For example, recently we’ve seen the rise of rugs marketed by dealers as coming from the ‘Beni Mrit’ tribe. This ‘tribe’ just doesn’t exit. Mrit is a town in the Middle Atlas mountains where many women come to sell their newly woven cream or monochrome rugs. Beni means ‘sons of’, and is used to for a strong and established tribal community (like Beni Ouarain). We were told that local sellers and middle men started to call these new pieces Beni M’rit rugs to give them tribal cache

We’ve also seen many large multi colourful rugs on the market being called ‘Boujads’. Boujad lays between the Middle Atlas and the Atlantic ocean and both Arabic groups and arabised Berbers live and wove there. The tribes produced deeply colourful rugs, often with lots of patterns and with few traditional rules. It seems that recently sellers have found it convenient to attribute a whole host of rugs, mostly newly woven, to this tribal community

Does this matter? We think so. Knowing the detail and history of each and every rug is important to us. We source slowly and deeply, using decades of local knowledge, finding rugs that were handcrafted by tribes of Moroccan Berber and Arab nomads, and that we source from rural areas

A  Maroc Tribal  vintage Azilal rug

A Maroc Tribal vintage Azilal rug

It is hard to truly know the age and provenance of a vintage rug unless you have a lot of experience in the field, and are deeply rooted in Berber and Arab culture. For example, we will be able to estimate the age of a rug from talking to the seller and through Mo’s experience. We will know the exact year or decade it was woven if we have bought it directly from the family. Other than that, even we need to be pretty broad in our age estimates if we are to be honest and worthy of the trust of our clients. And, we do happily source newly woven rugs If they are lovely, with individuality and real character

One of our contemporary rugs in our client’s mid century modern home

One of our contemporary rugs in our client’s mid century modern home

Understanding Berber Woven Language

Symbols in rugs are also often hard to interpret, and many were very personal to the weaver and her tribe. Again, we use our experience alongside years of study when we try to explain symbols and motifs, and we try our best to avoid romanticising or wrongly describing designs and stories. It is true that old rugs are full of complex details and histories that we no longer see in newer rugs, and sometimes their true meanings have simply been lost with age. We think that just adds to their appeal

A Maroc Tribal vintage Beni Ouarain carpet in designer  Abigail Ahern’s  home

A Maroc Tribal vintage Beni Ouarain carpet in designer Abigail Ahern’s home

Protecting Rural Morocco

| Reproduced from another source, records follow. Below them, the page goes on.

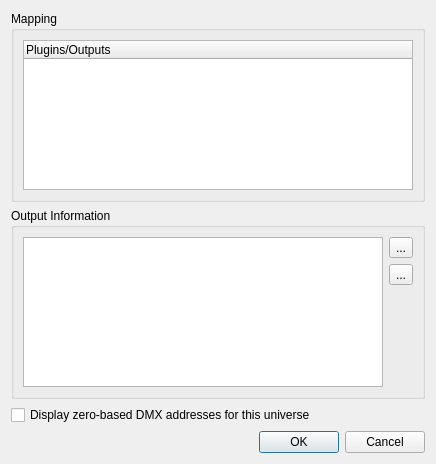
The window that branches/qlc-3.2.2/ui/src/outputpatcheditor.ui (Bondzio/qlc) describes before a commit, drawn with Qt 5.
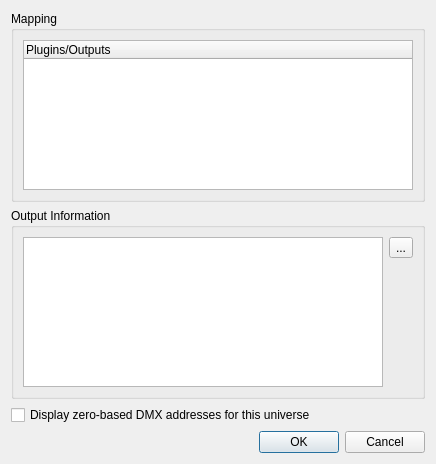
The same window after the commit. Icons and pictures are not drawn.

Commit message: Removed the reconnect button from output/input patch editors since it's never really worked yet sometimes causes a crash.

Patch:
```diff
--- a/branches/qlc-3.2.2/ui/src/outputpatcheditor.ui
+++ b/branches/qlc-3.2.2/ui/src/outputpatcheditor.ui
@@ -89,7 +89,7 @@
         </property>
        </widget>
       </item>
-      <item row="2" column="1">
+      <item row="1" column="1">
        <spacer name="verticalSpacer">
         <property name="orientation">
          <enum>Qt::Vertical</enum>
@@ -105,26 +105,6 @@
         </property>
        </spacer>
       </item>
-      <item row="1" column="1">
-       <widget class="QToolButton" name="m_reconnectButton">
-        <property name="toolTip">
-         <string>Attempt to re-connect the current plugin</string>
-        </property>
-        <property name="text">
-         <string notr="true">...</string>
-        </property>
-        <property name="icon">
-         <iconset resource="qlcui.qrc">
-          <normaloff>:/detach.png</normaloff>:/detach.png</iconset>
-        </property>
-        <property name="iconSize">
-         <size>
-          <width>26</width>
-          <height>26</height>
-         </size>
-        </property>
-       </widget>
-      </item>
      </layout>
     </widget>
    </item>
```
Left out of the diff: 2 changed lines with no effect on the pictures. The commit also changes 5 other files.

We are also very aware that chemical run off from textile production is a cause of river pollution around the world. In the last ten years or so we’ve seen how harmful chemicals used to ‘wash’ new Berber carpets or to ‘age’ or ‘fade’ them and then pass them off as vintage are making some rivers sad and barren places. We source all our rugs ourselves in Berber villages and make sure to buy only original and genuinely old carpets or, if we’re sourcing new ones, to buy those woven in hand spun wool that has not been treated

We want to protect Morocco’s beautiful rivers and lakes

We want to protect Morocco’s beautiful rivers and lakes

We never mind sharing how we source rugs and what we think is important, because we want to champion a fast receding Berber culture. Mo was born in the Berber mountains in the north of Morocco and grew up there, speaking both Arabic and Berber. Wool is in his blood. He spends months on the road in Morocco, getting out to little villages and meeting with people who want to sell rugs. And paying a fair and good price. He can speak to grandmothers who tell how rugs were woven many years ago. We hear many tales. We haven’t been to Marrakech in years as it’s not a traditional Berber rug weaving region and we aren’t interested in rugs whose provenance we can’t be certain of

That’s how we do it - rural, authentic and honest and seeped in history and culture

Found on one of our expeditions - a huge hand woven Beni Mguild carpet

Found on one of our expeditions - a huge hand woven Beni Mguild carpet